- TASK OBJECTIVE -
All of the data that follows should be retyped exactly as it appears.

Change detection data
══════════════════════════════
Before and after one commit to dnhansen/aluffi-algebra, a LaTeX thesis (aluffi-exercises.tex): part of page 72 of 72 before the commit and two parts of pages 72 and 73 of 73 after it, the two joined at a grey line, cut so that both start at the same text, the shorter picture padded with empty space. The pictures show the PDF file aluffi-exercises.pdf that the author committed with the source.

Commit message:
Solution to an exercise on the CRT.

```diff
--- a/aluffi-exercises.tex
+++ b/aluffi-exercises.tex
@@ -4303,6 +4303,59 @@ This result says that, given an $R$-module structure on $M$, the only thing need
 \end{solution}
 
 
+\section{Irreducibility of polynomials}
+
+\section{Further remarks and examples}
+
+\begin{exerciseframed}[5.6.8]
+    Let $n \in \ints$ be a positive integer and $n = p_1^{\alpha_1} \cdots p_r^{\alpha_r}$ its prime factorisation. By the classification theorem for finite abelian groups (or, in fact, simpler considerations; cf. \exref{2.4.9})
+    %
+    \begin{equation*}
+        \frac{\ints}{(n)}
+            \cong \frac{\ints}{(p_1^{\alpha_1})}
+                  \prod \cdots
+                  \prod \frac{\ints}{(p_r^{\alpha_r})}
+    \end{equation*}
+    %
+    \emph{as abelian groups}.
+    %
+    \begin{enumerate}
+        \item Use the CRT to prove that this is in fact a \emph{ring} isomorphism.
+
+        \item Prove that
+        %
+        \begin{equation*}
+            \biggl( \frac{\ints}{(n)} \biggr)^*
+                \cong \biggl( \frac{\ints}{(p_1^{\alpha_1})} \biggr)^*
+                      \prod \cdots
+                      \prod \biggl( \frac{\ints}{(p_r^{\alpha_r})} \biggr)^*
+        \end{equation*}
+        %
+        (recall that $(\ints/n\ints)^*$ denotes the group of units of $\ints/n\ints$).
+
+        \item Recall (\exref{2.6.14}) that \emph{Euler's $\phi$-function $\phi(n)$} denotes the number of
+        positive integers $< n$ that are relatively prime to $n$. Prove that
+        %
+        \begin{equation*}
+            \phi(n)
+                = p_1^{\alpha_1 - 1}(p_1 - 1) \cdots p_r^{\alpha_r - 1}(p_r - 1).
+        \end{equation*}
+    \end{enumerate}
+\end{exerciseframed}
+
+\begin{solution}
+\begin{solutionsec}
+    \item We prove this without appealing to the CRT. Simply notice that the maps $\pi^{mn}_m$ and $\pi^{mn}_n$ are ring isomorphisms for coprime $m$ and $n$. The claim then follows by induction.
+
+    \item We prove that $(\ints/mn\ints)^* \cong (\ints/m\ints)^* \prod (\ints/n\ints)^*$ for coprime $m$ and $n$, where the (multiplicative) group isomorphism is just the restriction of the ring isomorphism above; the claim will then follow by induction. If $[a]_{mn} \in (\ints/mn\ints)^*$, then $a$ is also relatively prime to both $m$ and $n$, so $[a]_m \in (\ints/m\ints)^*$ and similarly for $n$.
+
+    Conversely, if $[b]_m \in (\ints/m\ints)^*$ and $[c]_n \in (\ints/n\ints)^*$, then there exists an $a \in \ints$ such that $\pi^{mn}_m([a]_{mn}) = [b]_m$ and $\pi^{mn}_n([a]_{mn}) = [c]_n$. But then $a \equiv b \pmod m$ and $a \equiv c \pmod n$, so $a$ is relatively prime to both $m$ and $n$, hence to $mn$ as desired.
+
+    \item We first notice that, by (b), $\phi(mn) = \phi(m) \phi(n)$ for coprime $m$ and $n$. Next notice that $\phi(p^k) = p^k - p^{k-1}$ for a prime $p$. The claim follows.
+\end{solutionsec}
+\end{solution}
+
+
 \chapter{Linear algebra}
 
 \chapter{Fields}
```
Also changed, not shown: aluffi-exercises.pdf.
══════════════════════════════
- SOLUTION TO THE EXERCISE -
Before and after one commit to dnhansen/aluffi-algebra, a LaTeX thesis (aluffi-exercises.tex): part of page 72 of 72 before the commit and two parts of pages 72 and 73 of 73 after it, the two joined at a grey line, cut so that both start at the same text, the shorter picture padded with empty space. The pictures show the PDF file aluffi-exercises.pdf that the author committed with the source.

Commit message:
Solution to an exercise on the CRT.

```diff
--- a/aluffi-exercises.tex
+++ b/aluffi-exercises.tex
@@ -4303,6 +4303,59 @@ This result says that, given an $R$-module structure on $M$, the only thing need
 \end{solution}
 
 
+\section{Irreducibility of polynomials}
+
+\section{Further remarks and examples}
+
+\begin{exerciseframed}[5.6.8]
+    Let $n \in \ints$ be a positive integer and $n = p_1^{\alpha_1} \cdots p_r^{\alpha_r}$ its prime factorisation. By the classification theorem for finite abelian groups (or, in fact, simpler considerations; cf. \exref{2.4.9})
+    %
+    \begin{equation*}
+        \frac{\ints}{(n)}
+            \cong \frac{\ints}{(p_1^{\alpha_1})}
+                  \prod \cdots
+                  \prod \frac{\ints}{(p_r^{\alpha_r})}
+    \end{equation*}
+    %
+    \emph{as abelian groups}.
+    %
+    \begin{enumerate}
+        \item Use the CRT to prove that this is in fact a \emph{ring} isomorphism.
+
+        \item Prove that
+        %
+        \begin{equation*}
+            \biggl( \frac{\ints}{(n)} \biggr)^*
+                \cong \biggl( \frac{\ints}{(p_1^{\alpha_1})} \biggr)^*
+                      \prod \cdots
+                      \prod \biggl( \frac{\ints}{(p_r^{\alpha_r})} \biggr)^*
+        \end{equation*}
+        %
+        (recall that $(\ints/n\ints)^*$ denotes the group of units of $\ints/n\ints$).
+
+        \item Recall (\exref{2.6.14}) that \emph{Euler's $\phi$-function $\phi(n)$} denotes the number of
+        positive integers $< n$ that are relatively prime to $n$. Prove that
+        %
+        \begin{equation*}
+            \phi(n)
+                = p_1^{\alpha_1 - 1}(p_1 - 1) \cdots p_r^{\alpha_r - 1}(p_r - 1).
+        \end{equation*}
+    \end{enumerate}
+\end{exerciseframed}
+
+\begin{solution}
+\begin{solutionsec}
+    \item We prove this without appealing to the CRT. Simply notice that the maps $\pi^{mn}_m$ and $\pi^{mn}_n$ are ring isomorphisms for coprime $m$ and $n$. The claim then follows by induction.
+
+    \item We prove that $(\ints/mn\ints)^* \cong (\ints/m\ints)^* \prod (\ints/n\ints)^*$ for coprime $m$ and $n$, where the (multiplicative) group isomorphism is just the restriction of the ring isomorphism above; the claim will then follow by induction. If $[a]_{mn} \in (\ints/mn\ints)^*$, then $a$ is also relatively prime to both $m$ and $n$, so $[a]_m \in (\ints/m\ints)^*$ and similarly for $n$.
+
+    Conversely, if $[b]_m \in (\ints/m\ints)^*$ and $[c]_n \in (\ints/n\ints)^*$, then there exists an $a \in \ints$ such that $\pi^{mn}_m([a]_{mn}) = [b]_m$ and $\pi^{mn}_n([a]_{mn}) = [c]_n$. But then $a \equiv b \pmod m$ and $a \equiv c \pmod n$, so $a$ is relatively prime to both $m$ and $n$, hence to $mn$ as desired.
+
+    \item We first notice that, by (b), $\phi(mn) = \phi(m) \phi(n)$ for coprime $m$ and $n$. Next notice that $\phi(p^k) = p^k - p^{k-1}$ for a prime $p$. The claim follows.
+\end{solutionsec}
+\end{solution}
+
+
 \chapter{Linear algebra}
 
 \chapter{Fields}
```
Also changed, not shown: aluffi-exercises.pdf.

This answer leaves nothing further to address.